RE: FORMAL COMPLAINT OF CIVIL RIGHTS VIOLATIONS
I.
Jurisdiction
1.1 This action is brought pursuant to 42 U.S.C. §§ 1983 and 1988 and the first, fourth, fifth, eighth, and fourteenth amendments to the Constitution of the United States.
II.
Nature of the Action and Relief Sought
2.1 This is a civil rights violation case by a federal employee alleging a continuing series of discriminatory conduct against him because of his race and gender.
2.2 This also is an action under the common law of the State of Texas for false imprisonment, invasion of privacy, false light and intentional infliction of emotional distress.
2.3 Complainant seeks a declaration that the acts of the defendant agency intentionally and unlawfully discriminated against him because of his race and gender.
2.4 Complainant additionally, and independent of the claims against the government agency, seeks appropriate injunctive relief and compensatory and punitive damages against the individual defendants.
III.
The Parties
3.1 Webster Smith, complainant, is an adult male citizen of the United States and the State of Texas. He is an African-American citizen and a resident of Houston, Texas. At all times material to this action he was a cadet at the United States Coast Guard Academy.
3.2 Admiral Wisniewski, Superintendent at the United States Coast Guard Academy and at the United States Coast Guard, an agency of the United States of America.
3.3 Douglas Wisnewski, Captain, Commandant of Cadets at the United States Coast Guard Academy, an agency of the United States of America.
3.4 Sean Gill, Commander, Staff Legal Officer, at the United States Coast Guard Academy, an agency of the United States of America.
IV.
Facts
4.1 Defendants have maintained, acquiesced in the maintaining of, or failed to take appropriate required action to eliminate a general and consistent pattern and practice of racial discrimination by white Officers against African American cadets at the United States Coast Guard Academy.
4.2 Such pattern and practice has been consistently manifested for at least the two years preceding the filing of Complainant's formal complaint by the following acts and others:
4.2.1 African American cadets have been subjected to unwarranted criticism and disparagement of their work by white officers.
4.2.2 White officers have subjected African American cadets to harsh and unreasonable performance standards not generally applied to other cadets and not consistent with applicable personnel practices and regulations.
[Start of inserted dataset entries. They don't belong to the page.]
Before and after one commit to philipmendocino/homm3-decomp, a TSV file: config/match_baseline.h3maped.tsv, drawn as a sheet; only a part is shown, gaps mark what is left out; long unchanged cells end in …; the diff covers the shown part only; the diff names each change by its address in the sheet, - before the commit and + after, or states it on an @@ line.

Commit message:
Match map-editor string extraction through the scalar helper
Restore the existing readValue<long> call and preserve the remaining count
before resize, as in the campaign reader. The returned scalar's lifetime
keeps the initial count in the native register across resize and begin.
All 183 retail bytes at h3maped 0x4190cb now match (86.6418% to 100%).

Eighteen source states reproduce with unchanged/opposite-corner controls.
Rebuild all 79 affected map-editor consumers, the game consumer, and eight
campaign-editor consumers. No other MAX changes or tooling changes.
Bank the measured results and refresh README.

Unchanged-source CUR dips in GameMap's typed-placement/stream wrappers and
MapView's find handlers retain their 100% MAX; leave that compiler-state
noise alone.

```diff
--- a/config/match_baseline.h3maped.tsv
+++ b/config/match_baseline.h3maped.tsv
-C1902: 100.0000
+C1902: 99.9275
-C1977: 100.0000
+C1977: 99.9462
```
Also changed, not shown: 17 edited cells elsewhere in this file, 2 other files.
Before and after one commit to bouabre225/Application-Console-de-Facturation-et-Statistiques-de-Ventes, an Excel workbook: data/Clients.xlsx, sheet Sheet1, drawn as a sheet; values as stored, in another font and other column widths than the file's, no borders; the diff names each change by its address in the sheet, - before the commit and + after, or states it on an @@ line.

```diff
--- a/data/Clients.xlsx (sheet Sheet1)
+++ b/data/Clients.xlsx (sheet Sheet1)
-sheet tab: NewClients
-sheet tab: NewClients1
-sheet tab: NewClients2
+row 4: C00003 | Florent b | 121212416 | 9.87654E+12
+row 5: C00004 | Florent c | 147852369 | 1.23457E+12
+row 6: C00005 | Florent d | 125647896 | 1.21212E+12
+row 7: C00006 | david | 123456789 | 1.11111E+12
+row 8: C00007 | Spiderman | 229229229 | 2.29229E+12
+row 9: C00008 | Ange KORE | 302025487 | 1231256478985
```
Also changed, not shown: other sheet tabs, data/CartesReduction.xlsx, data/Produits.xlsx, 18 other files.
4.2.3 Abuse of authority by white Officers toward African American cadets intended to humiliate, embarrass and invade the privacy of said African American cadets.
4.2.4 White Officers have subjected African American cadets to harsher discipline than accorded white cadets for the same or similar alleged misconduct.
4.3 Consistent with and pursuant to that general policy and practice, Complainant was discriminated against because of his race and gender in the following respects:
4.3.1 Starting on or about January 2006, Complainant was falsely imprisoned and was not allowed to go freely on liberty without any due process before being charged with any offense under the Uniform Code of Military Justice (UCMJ).
4.3.2 On or about January, Complainant was ordered to perform hard labor on the boat docks until June, 2006. During which time his classmates continued to attended classes. This prevented Complainant from completinging his education and thus obtaining his college degree.
4.3.3 On or about January 2006, Complainant was forced to work on the boat docks beginning prior to and continuing until June 20, 2006 by his Commandant Officer while all his classmates were attending classes, and before being charged with a UCMJ offence, because of his race;
4.3.4 Complaint was ordered to work on the boat docks - before being found guilty - thus preventing him from attending classes and finish his education because of his race.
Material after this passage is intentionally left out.